Little Women Still Planning for the Big Time

News   Little Women Still Planning for the Big Time After a sold-out, workshop run at Durham, North Carolina's Duke University, Little Women is now in the "what's next?" stage. Though no firm plans for Broadway or out-of-town have been decided, the producers do hope to see the show running in New York in the 2001-02 season.

After a sold-out, workshop run at Durham, North Carolina's Duke University, Little Women is now in the "what's next?" stage. Though no firm plans for Broadway or out-of-town have been decided, the producers do hope to see the show running in New York in the 2001-02 season.

Little Women, a musical adaptation of Louis May Alcott's novel that nearly made it to Broadway this season, played Feb. 8-18 in a workshop production at Duke. All performances at the 100-seat, black-box Sheafer Theatre in the Bryan Center were sold out, according to Duke spokesperson Anna Upchurch (reached Feb. 6).

"Everyone learned a lot," NYC production spokesperson Michael Hartman told Playbill On-Line (April 5). "And the show continues to develop."

Kerry O'Malley, a Duke alumnus, played Jo in the NC mounting show. She, Robert Bartley (as John Brooke), Megan McGinnis (as Beth), Joe Machota (as Laurie) and Robert Stattel (as Mr. Laurence) all also participated in April 6-8 readings of the piece. (Several other actors in those readings, including Jan Maxwell [The Dinner Party] and John Dossett [The Adventures of Tom Sawyer], had other commitments and couldn't stay with the show. ) New names in the cast included Catherine Brunnel (as Amy), Mary Gordon Murray (as Marmee) and Rachel Hardin (as Meg). Veteran actress Jane Connell had been announced as Aunt March, but the role was played by Rita Gardner, an original cast member of The Fantasticks. Allen Fitzpatrick played Professor Bhaer. No word on how many of these cast-members will still be on board for the eventual commercial production.

Little Women is directed by Nick Corley and choreographed by Jennifer Paulson Lee. The show had been all set for Broadway this fall but then stalled in Boston and underwent a creative overhaul. Writer Allan Knee and new songwriters Jason Howland (music) and Mindi Dickstein (lyrics) tried to put a revised version of the show together in time to open this season, but there were too many creative and business details to sort out (not to mention a traffic jam of shows already booked into existing Broadway venues). Little Women had been announced for a Sept. 22-Oct. 8 tryout at Boston's Wilbur Theatre and a late-fall opening at the Ambassador Theatre on Broadway, but that was put off owing to business details of the changeover from one songwriting team (Kim Oler and Allison Hubbard) to another (Howland and Dickstein).

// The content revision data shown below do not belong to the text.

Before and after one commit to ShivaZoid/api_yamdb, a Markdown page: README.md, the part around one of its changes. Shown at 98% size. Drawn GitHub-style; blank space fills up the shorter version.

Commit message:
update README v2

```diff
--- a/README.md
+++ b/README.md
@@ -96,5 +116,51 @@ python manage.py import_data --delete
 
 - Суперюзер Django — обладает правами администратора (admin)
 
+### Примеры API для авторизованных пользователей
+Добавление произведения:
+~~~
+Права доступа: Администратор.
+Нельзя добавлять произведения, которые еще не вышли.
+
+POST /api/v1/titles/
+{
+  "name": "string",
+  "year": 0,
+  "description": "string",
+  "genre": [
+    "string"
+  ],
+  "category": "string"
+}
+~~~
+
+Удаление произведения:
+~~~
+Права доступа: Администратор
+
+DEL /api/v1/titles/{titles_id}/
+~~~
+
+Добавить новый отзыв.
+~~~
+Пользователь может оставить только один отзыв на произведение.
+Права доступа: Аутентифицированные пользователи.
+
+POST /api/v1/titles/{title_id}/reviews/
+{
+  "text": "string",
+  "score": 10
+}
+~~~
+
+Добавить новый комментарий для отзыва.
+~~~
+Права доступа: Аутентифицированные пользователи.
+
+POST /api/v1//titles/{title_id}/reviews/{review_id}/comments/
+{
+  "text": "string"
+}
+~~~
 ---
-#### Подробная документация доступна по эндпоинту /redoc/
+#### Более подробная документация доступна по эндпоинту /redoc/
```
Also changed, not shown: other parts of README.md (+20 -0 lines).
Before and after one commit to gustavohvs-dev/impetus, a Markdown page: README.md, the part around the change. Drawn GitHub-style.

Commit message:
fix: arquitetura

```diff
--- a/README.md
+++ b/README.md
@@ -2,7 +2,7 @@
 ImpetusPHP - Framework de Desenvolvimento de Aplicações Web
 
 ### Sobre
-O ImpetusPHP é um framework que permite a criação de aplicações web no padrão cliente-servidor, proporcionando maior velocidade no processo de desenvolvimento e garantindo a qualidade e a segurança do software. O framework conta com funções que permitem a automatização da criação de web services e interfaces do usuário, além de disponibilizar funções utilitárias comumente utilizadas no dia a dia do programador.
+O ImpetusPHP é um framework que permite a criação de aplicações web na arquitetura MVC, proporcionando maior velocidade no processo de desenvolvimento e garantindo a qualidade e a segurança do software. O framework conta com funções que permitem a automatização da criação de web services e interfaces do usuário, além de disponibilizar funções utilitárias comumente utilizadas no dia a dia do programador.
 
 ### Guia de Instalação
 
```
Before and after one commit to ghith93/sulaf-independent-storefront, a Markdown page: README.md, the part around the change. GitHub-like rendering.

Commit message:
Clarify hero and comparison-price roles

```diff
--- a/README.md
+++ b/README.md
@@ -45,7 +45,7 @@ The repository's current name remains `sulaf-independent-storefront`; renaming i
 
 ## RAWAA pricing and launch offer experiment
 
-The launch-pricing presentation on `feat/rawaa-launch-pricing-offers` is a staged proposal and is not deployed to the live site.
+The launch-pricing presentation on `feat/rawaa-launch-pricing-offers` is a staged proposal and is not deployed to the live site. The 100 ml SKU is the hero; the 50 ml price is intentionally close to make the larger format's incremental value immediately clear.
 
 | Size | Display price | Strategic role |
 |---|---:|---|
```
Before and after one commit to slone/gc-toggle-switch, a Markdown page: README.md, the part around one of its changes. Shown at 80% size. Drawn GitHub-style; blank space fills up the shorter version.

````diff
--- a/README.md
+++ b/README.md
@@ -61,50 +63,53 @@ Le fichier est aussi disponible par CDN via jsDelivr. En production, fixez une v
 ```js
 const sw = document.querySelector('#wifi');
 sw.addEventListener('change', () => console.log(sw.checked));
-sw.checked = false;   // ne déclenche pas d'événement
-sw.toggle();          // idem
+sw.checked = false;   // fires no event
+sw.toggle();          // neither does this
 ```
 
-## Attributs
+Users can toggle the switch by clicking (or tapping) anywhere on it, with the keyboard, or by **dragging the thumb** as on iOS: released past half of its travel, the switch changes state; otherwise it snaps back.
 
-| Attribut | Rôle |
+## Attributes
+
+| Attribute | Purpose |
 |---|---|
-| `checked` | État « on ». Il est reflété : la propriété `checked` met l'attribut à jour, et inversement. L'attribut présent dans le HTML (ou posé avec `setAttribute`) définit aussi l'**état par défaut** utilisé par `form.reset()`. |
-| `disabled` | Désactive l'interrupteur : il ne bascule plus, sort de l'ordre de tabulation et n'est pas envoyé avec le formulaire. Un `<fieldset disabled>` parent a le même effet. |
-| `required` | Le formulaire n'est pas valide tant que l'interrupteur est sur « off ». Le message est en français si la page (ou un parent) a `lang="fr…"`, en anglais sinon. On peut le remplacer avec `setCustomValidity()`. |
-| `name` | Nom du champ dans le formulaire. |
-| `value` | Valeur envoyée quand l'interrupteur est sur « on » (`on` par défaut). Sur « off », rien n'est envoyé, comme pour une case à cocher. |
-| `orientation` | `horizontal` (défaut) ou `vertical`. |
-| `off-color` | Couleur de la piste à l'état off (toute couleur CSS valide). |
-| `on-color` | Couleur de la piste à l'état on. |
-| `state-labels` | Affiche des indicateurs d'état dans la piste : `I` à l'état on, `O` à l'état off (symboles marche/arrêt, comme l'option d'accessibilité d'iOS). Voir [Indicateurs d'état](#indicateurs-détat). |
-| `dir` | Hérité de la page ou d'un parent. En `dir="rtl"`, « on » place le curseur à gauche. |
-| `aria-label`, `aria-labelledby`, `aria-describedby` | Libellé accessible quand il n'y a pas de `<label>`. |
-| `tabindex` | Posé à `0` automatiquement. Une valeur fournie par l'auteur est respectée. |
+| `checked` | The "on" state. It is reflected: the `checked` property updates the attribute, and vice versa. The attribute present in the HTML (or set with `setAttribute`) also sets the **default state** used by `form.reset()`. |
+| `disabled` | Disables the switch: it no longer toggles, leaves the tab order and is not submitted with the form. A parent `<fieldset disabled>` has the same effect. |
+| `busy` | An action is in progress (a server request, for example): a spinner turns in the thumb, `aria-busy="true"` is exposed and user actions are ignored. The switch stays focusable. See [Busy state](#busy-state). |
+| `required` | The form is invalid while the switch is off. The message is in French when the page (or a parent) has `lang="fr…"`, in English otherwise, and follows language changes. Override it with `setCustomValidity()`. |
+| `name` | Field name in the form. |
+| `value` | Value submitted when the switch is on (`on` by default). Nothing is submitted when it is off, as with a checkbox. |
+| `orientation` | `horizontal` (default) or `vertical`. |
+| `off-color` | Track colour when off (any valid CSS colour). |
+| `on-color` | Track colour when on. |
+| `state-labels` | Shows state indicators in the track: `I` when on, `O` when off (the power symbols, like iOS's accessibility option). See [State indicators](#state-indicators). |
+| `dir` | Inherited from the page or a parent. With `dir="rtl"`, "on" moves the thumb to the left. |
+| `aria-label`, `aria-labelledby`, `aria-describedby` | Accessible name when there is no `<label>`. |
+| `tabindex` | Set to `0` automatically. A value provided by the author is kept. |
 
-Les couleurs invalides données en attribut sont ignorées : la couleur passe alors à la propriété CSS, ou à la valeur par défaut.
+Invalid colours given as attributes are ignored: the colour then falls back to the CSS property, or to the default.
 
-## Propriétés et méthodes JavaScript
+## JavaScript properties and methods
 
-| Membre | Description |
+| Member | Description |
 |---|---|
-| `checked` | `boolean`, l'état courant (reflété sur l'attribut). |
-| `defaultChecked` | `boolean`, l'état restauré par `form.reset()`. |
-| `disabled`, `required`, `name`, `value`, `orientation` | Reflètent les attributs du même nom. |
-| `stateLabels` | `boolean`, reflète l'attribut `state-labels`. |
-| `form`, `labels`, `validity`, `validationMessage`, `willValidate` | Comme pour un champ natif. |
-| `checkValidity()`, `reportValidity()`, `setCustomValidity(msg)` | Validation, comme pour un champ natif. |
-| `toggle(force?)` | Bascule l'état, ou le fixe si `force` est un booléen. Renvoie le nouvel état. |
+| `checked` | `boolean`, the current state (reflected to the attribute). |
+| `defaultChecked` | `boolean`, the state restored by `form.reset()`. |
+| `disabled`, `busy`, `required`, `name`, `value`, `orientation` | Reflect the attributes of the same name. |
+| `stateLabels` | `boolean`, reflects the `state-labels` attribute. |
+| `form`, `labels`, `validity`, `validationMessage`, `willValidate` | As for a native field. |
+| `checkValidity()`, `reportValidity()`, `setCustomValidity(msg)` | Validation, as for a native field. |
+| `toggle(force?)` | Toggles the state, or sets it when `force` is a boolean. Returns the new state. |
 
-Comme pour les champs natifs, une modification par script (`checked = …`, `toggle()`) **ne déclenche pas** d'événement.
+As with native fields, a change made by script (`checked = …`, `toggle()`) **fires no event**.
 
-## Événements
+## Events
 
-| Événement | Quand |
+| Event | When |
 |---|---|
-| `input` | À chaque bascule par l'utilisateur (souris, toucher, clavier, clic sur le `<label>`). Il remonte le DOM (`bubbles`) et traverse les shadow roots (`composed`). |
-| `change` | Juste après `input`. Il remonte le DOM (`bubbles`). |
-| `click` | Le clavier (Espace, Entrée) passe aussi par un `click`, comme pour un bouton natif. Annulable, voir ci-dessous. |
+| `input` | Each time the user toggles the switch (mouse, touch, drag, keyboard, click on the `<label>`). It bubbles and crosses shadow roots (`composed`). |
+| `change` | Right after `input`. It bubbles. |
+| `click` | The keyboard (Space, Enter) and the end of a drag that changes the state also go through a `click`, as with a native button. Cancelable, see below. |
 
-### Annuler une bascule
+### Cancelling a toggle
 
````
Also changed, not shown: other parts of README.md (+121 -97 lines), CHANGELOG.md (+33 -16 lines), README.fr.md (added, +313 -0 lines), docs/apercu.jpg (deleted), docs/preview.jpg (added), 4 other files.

Still, the work on Little Women continued, and the show workshopped at Duke as part of the school's Theatre Previews at Duke (which also developed the Broadway-bound A Thousand Clowns and the nearly-made-it-to-Broadway Birdy). Commercial producers Dani Davis (a Duke alumnus), Randall L. Wreghitt and Ken Gentry are overseeing the project. Wreghitt was a producer of Off-Broadway's The Waverly Gallery and an associate producer of Broadway's The Real Thing.

Theatre Previews' managing director Zannie Voss told Playbill On-Line in December 2000, "The focus of this workshop will be to develop and test new material and to polish the flow of the piece."

— By David Lefkowitz
and Kenneth Jones